I’m posting two poems today that create the spirit of my artistic life. One is about storytelling and needs no further introduction. The other is about stopping and was written in March of 2000. I had given up most media about five years before I wrote this poem because I found I could not expose myself to the news and then go into work and listen to my patient’s stories. It was one or the other and of course my “children” won. A favorite line is “I don’t know why I stopped the stopping.”
I have heard it said that when a woman tells a story
She becomes both mother and child teller and listener curator and ticket holder
to this event that catalogues
her life and her destiny.
Julia W. Burns, MD
Where is your Sister?
I stopped reading the paper
two years ago, when the choking
began.

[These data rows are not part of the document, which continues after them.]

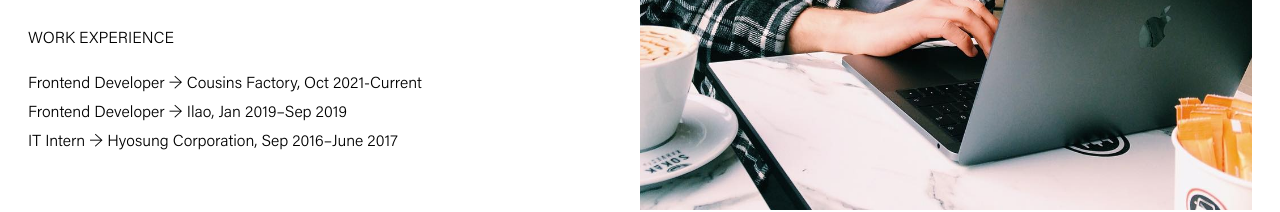
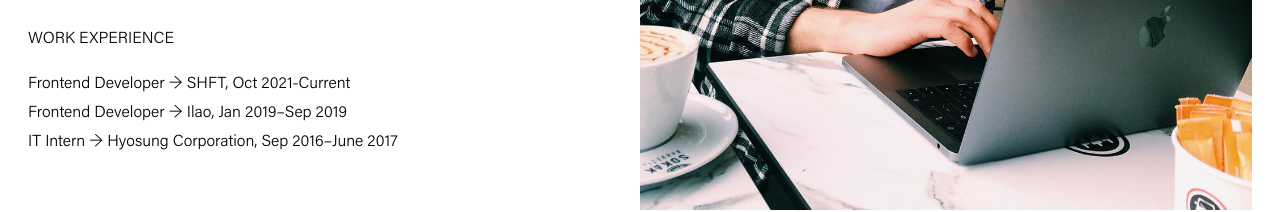
Before and after one commit to ferhatincekara/homepage, a Next.js app: page / in a window 1280 px wide. Shown: the part 547-759 px from the top of the page. Built offline with nearby package versions, Linux system fonts and the light colour scheme.

Commit message:
⚡ Update company name

```diff
--- a/components/work-experience.tsx
+++ b/components/work-experience.tsx
@@ -2,7 +2,7 @@ import { Fragment } from 'react';
 import styles from 'components/work-experience.module.scss';
 
 const WORK = [
-  { position: 'Frontend Developer', company: 'Cousins Factory', date: 'Oct 2021-Current' },
+  { position: 'Frontend Developer', company: 'SHFT', date: 'Oct 2021-Current' },
   { position: 'Frontend Developer', company: 'Ilao', date: 'Jan 2019–Sep 2019' },
   { position: 'IT Intern', company: 'Hyosung Corporation', date: 'Sep 2016–June 2017' },
 ];
```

The stories lodged tight
against my Adam’s apple til I
couldn’t breathe. Couldn’t sweep
the swallow stuck in my throat.
So I stopped reading about them early,
first thing in the morning with my
green tea and bagel. Stopped reading
so I could pretend I could
breathe at work when I listened
to my children’s stories.
But I broke, read about you,
February gray and twenty nine
days which evolved through
four years. Leap year 2000.
Little lost boy, his gun, his fight with a friend
on the playground that led to this vendetta.
Seventeen children filed out to lunch in a single
line, obedient, order well-formed,
as he whipped out the barrel,
pointed at his enemy and then swung
and shot her in the neck. I
don’t know why I stopped the
stopping and read about you.
Looked at the picture of your
mother’s front page weeping in
the courtroom, read about your father’s
release from jail to appear
at your side, after it happened.
But even though I
read about you, your mother
and father, the flop house
and crack, the policeman
who said you didn’t stand
a chance, the man who left
his gun on your pillow, the little
girl who will never go
to church again, her mother, who
may not either, the thing I remember
most, can’t shake from my brain,
the refrain stuck like the swallow,
“The boy and his brother were placed
with a maternal aunt. There is a sister but her
location is unknown.”
So now as I sit in the morning, not
reading the paper again, I can’t help
How did they lose your sister?
Where is she? What is her name?
Julia W. Burns, MD